[[ Listed records, beginning ]]
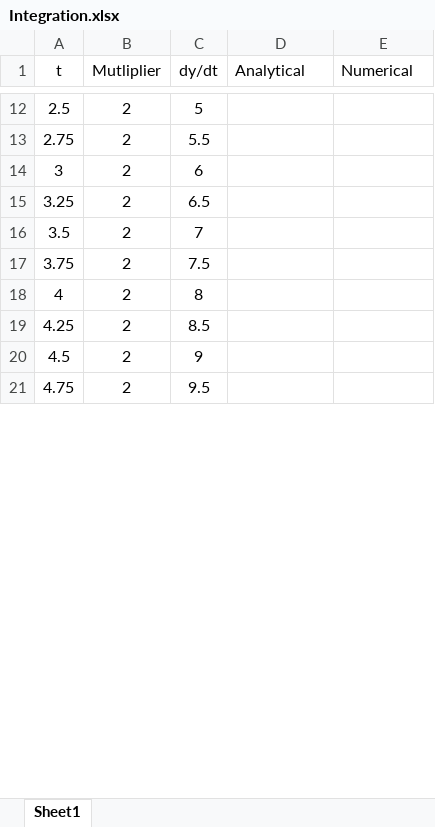
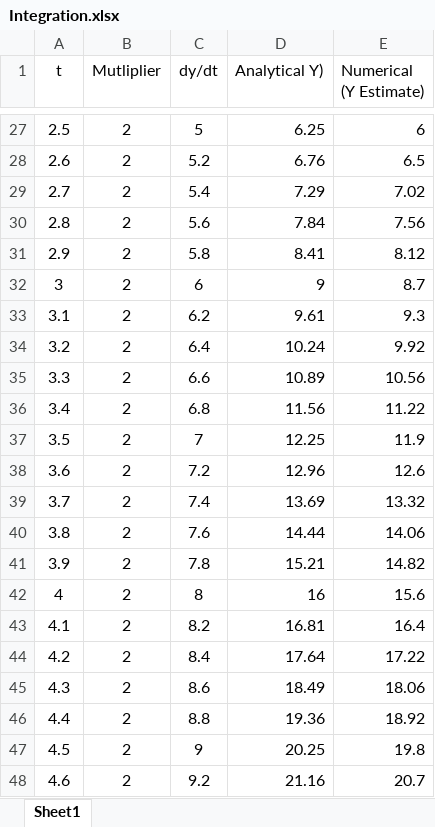
Before and after one commit to JimDuggan/CT248-MATLAB-Archive, an Excel workbook: Code/AY 2022_23/07 Modelling 1/Integration.xlsx, sheet Sheet1, drawn as a sheet; only a part is shown, gaps mark what is left out; values as stored, in another font and other column widths than the file's, no borders; charts and pictures not drawn; removed rows and columns are numbered as before the commit, all else as after; the diff covers the shown part only; the diff names each change by its address in the sheet, - before the commit and + after, or states it on an @@ line.

```diff
--- a/Code/AY 2022_23/07 Modelling 1/Integration.xlsx (sheet Sheet1)
+++ b/Code/AY 2022_23/07 Modelling 1/Integration.xlsx (sheet Sheet1)
-D1: Analytical
+D1: Analytical Y)
-E1: Numerical
+E1: Numerical (Y Estimate)
-D27 (Analytical Y)): (empty)
+D27 (Analytical Y)): 6.25
-E27 (Numerical (Y Estimate)): (empty)
+E27 (Numerical (Y Estimate)): 6
-row 13: 2.75 | 2 | 5.5
+row 28: 2.6 | 2 | 5.2 | 6.76 | 6.5
+row 29: 2.7 | 2 | 5.4 | 7.29 | 7.02
+row 30: 2.8 | 2 | 5.6 | 7.84 | 7.56
+row 31: 2.9 | 2 | 5.8 | 8.41 | 8.12
-D32 (Analytical Y)): (empty)
+D32 (Analytical Y)): 9
-E32 (Numerical (Y Estimate)): (empty)
+E32 (Numerical (Y Estimate)): 8.7
-row 15: 3.25 | 2 | 6.5
+row 33: 3.1 | 2 | 6.2 | 9.61 | 9.3
+row 34: 3.2 | 2 | 6.4 | 10.24 | 9.92
+row 35: 3.3 | 2 | 6.6 | 10.89 | 10.56
+row 36: 3.4 | 2 | 6.8 | 11.56 | 11.22
-D37 (Analytical Y)): (empty)
+D37 (Analytical Y)): 12.25
-E37 (Numerical (Y Estimate)): (empty)
+E37 (Numerical (Y Estimate)): 11.9
-row 17: 3.75 | 2 | 7.5
+row 38: 3.6 | 2 | 7.2 | 12.96 | 12.6
+row 39: 3.7 | 2 | 7.4 | 13.69 | 13.32
+row 40: 3.8 | 2 | 7.6 | 14.44 | 14.06
+row 41: 3.9 | 2 | 7.8 | 15.21 | 14.82
-D42 (Analytical Y)): (empty)
+D42 (Analytical Y)): 16
-E42 (Numerical (Y Estimate)): (empty)
+E42 (Numerical (Y Estimate)): 15.6
-row 19: 4.25 | 2 | 8.5
+row 43: 4.1 | 2 | 8.2 | 16.81 | 16.4
+row 44: 4.2 | 2 | 8.4 | 17.64 | 17.22
+row 45: 4.3 | 2 | 8.6 | 18.49 | 18.06
+row 46: 4.4 | 2 | 8.8 | 19.36 | 18.92
-D47 (Analytical Y)): (empty)
+D47 (Analytical Y)): 20.25
-E47 (Numerical (Y Estimate)): (empty)
+E47 (Numerical (Y Estimate)): 19.8
-row 21: 4.75 | 2 | 9.5
+row 48: 4.6 | 2 | 9.2 | 21.16 | 20.7
```
Also changed, not shown: 63 added rows, 15 removed rows and 30 edited cells elsewhere in this sheet, formulas that keep their value, charts or pictures, 1 other file.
[[ Listed records, end ]]
Action item
Exact copy, no pictures: reproduce the whole listing above.

Written response
Before and after one commit to JimDuggan/CT248-MATLAB-Archive, an Excel workbook: Code/AY 2022_23/07 Modelling 1/Integration.xlsx, sheet Sheet1, drawn as a sheet; only a part is shown, gaps mark what is left out; values as stored, in another font and other column widths than the file's, no borders; charts and pictures not drawn; removed rows and columns are numbered as before the commit, all else as after; the diff covers the shown part only; the diff names each change by its address in the sheet, - before the commit and + after, or states it on an @@ line.

```diff
--- a/Code/AY 2022_23/07 Modelling 1/Integration.xlsx (sheet Sheet1)
+++ b/Code/AY 2022_23/07 Modelling 1/Integration.xlsx (sheet Sheet1)
-D1: Analytical
+D1: Analytical Y)
-E1: Numerical
+E1: Numerical (Y Estimate)
-D27 (Analytical Y)): (empty)
+D27 (Analytical Y)): 6.25
-E27 (Numerical (Y Estimate)): (empty)
+E27 (Numerical (Y Estimate)): 6
-row 13: 2.75 | 2 | 5.5
+row 28: 2.6 | 2 | 5.2 | 6.76 | 6.5
+row 29: 2.7 | 2 | 5.4 | 7.29 | 7.02
+row 30: 2.8 | 2 | 5.6 | 7.84 | 7.56
+row 31: 2.9 | 2 | 5.8 | 8.41 | 8.12
-D32 (Analytical Y)): (empty)
+D32 (Analytical Y)): 9
-E32 (Numerical (Y Estimate)): (empty)
+E32 (Numerical (Y Estimate)): 8.7
-row 15: 3.25 | 2 | 6.5
+row 33: 3.1 | 2 | 6.2 | 9.61 | 9.3
+row 34: 3.2 | 2 | 6.4 | 10.24 | 9.92
+row 35: 3.3 | 2 | 6.6 | 10.89 | 10.56
+row 36: 3.4 | 2 | 6.8 | 11.56 | 11.22
-D37 (Analytical Y)): (empty)
+D37 (Analytical Y)): 12.25
-E37 (Numerical (Y Estimate)): (empty)
+E37 (Numerical (Y Estimate)): 11.9
-row 17: 3.75 | 2 | 7.5
+row 38: 3.6 | 2 | 7.2 | 12.96 | 12.6
+row 39: 3.7 | 2 | 7.4 | 13.69 | 13.32
+row 40: 3.8 | 2 | 7.6 | 14.44 | 14.06
+row 41: 3.9 | 2 | 7.8 | 15.21 | 14.82
-D42 (Analytical Y)): (empty)
+D42 (Analytical Y)): 16
-E42 (Numerical (Y Estimate)): (empty)
+E42 (Numerical (Y Estimate)): 15.6
-row 19: 4.25 | 2 | 8.5
+row 43: 4.1 | 2 | 8.2 | 16.81 | 16.4
+row 44: 4.2 | 2 | 8.4 | 17.64 | 17.22
+row 45: 4.3 | 2 | 8.6 | 18.49 | 18.06
+row 46: 4.4 | 2 | 8.8 | 19.36 | 18.92
-D47 (Analytical Y)): (empty)
+D47 (Analytical Y)): 20.25
-E47 (Numerical (Y Estimate)): (empty)
+E47 (Numerical (Y Estimate)): 19.8
-row 21: 4.75 | 2 | 9.5
+row 48: 4.6 | 2 | 9.2 | 21.16 | 20.7
```
Also changed, not shown: 63 added rows, 15 removed rows and 30 edited cells elsewhere in this sheet, formulas that keep their value, charts or pictures, 1 other file.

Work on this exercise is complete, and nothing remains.